– To change the essence of a three-ball lay-out, you don’t have to move one of the balls a full centimeter. A millimeter is enough, sometimes a quarter of it, especially when two balls are really close together. Quite possibly, that quarter-millimeter has changed the solution you should play. It is now a different shot, and it may have gone from “rather makeable” to “insanely difficult”, or the other way around.
– The number of ways three balls can be placed on a full-size billiard table is well in the billions; it’s much lower but still in the same astronomic realm as conceivable bridge auctions or chess games. There’s a difference though: most theoretically possible chess games and bridge bidding sequences are illogical. they serve no purpose and never happen. Billiard balls know no logic, every weird and uncomfortable position that is imaginable DOES happen.
– Then there is the context of the shot. If it’s of medium difficulty and you are on a run of six in the first inning, chances are you feel good. You’ll hit the shot with purpose and confidence.

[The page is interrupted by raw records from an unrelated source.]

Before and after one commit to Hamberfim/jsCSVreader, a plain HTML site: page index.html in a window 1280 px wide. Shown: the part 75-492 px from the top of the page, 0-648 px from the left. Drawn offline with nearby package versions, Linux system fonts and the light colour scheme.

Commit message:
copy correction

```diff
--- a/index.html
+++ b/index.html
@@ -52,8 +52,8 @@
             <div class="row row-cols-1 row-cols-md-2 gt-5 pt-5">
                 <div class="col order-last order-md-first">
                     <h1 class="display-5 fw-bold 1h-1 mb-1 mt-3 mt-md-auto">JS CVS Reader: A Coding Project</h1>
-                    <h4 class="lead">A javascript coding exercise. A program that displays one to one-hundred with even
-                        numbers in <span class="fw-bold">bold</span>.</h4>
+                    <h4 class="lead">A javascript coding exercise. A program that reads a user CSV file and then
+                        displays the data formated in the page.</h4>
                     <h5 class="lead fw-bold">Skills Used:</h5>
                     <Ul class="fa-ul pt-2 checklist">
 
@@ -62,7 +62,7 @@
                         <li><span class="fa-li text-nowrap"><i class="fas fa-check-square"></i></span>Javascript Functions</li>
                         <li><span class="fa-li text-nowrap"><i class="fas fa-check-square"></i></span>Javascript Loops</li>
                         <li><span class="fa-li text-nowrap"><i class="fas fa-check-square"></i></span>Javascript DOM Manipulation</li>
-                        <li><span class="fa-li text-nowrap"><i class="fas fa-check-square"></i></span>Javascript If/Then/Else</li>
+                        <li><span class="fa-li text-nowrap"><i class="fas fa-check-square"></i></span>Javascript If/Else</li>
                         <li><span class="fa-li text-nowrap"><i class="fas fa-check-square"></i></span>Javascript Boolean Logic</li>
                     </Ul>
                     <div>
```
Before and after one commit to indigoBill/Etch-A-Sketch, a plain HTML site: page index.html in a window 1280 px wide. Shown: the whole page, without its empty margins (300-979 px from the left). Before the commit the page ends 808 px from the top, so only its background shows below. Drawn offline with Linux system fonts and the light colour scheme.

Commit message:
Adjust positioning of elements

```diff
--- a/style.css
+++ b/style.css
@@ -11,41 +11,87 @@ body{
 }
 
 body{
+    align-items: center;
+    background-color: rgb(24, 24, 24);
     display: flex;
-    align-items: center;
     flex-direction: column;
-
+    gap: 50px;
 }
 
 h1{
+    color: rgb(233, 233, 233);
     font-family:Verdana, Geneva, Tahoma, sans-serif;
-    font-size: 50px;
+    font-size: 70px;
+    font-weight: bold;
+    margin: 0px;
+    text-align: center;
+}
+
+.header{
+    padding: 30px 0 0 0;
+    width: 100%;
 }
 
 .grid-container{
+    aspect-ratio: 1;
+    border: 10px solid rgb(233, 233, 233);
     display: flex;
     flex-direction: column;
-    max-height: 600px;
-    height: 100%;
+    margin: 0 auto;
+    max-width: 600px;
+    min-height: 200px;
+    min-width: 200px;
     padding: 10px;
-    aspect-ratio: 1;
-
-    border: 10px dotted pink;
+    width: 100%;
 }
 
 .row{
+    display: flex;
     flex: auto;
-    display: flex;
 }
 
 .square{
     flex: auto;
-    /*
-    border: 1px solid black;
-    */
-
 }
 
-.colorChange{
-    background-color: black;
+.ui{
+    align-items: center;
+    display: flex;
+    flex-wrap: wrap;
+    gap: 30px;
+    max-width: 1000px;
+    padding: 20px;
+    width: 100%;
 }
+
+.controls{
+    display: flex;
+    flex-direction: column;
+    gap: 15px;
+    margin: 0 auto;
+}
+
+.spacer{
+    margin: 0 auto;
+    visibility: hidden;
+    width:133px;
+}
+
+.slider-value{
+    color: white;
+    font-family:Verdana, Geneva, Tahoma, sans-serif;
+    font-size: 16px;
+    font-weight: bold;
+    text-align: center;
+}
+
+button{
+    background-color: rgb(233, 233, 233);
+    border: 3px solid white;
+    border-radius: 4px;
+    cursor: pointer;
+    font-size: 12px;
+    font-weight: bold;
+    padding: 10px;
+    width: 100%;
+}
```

But what if you’ve wasted a 35-18 lead and it’s now 38-37 in a match to 40? Same position maybe, but there’s a different player at the table.
– Where is the red, and where is the yellow? Let’s assume you are playing the white. Quite often, there is a makeable solution with built-in defense, and you love to play those. But the exact same position, only with yellow and red reversed, may have no defensive value at all. If you play it the same way, it could be a do or die shot. Again, the balls may be in identical spots, but there’s a lot more pressure.
– Here’s the most astonishing fact about 3-cushion positions: all are unique. With the exception of the break-off, they are one-time events. Every time you come to the table, you see something you’ve never seen before in your life. You may recognize the problem and instantly know the solution. But that does not mean you’ve seen the position before. You remember similar ones, that’s all.
I heard my friend Ira Lee from New York clarify it in a creative way last year. He said: “How often have you seen the break-off shot on the table, AS A RESULT of the point you just played?” The answer is of course: never. So what makes you think all those other positions you had, WERE there before? They were not.
With that in mind, we can – in a way – explain to outsiders why 3-cushion is always so fresh and new, why no two matches are the same. How can they be, if not even two shots are? When you come to the table, there is a challenge there. A problem, but also an opportunity. You have one chance to solve it, one chance to profit from it, because it will never come back. You’ll be a happy man if you make the point. You’ll probably, hopefully, be a wiser man if you miss.
You guessed where I am going with this, haven’t you? 3-cushion is like LIFE.
The game can be cruel to us, but it is also forgiving. If we lose the match, there is still that one glorious shot we made, that got us the applause and warmed our heart. We always get another chance, we may do better next time. And if, after a few decades, we’ve won a thousand matches and lost a thousand too, we have really only had one opponent. You know who he is.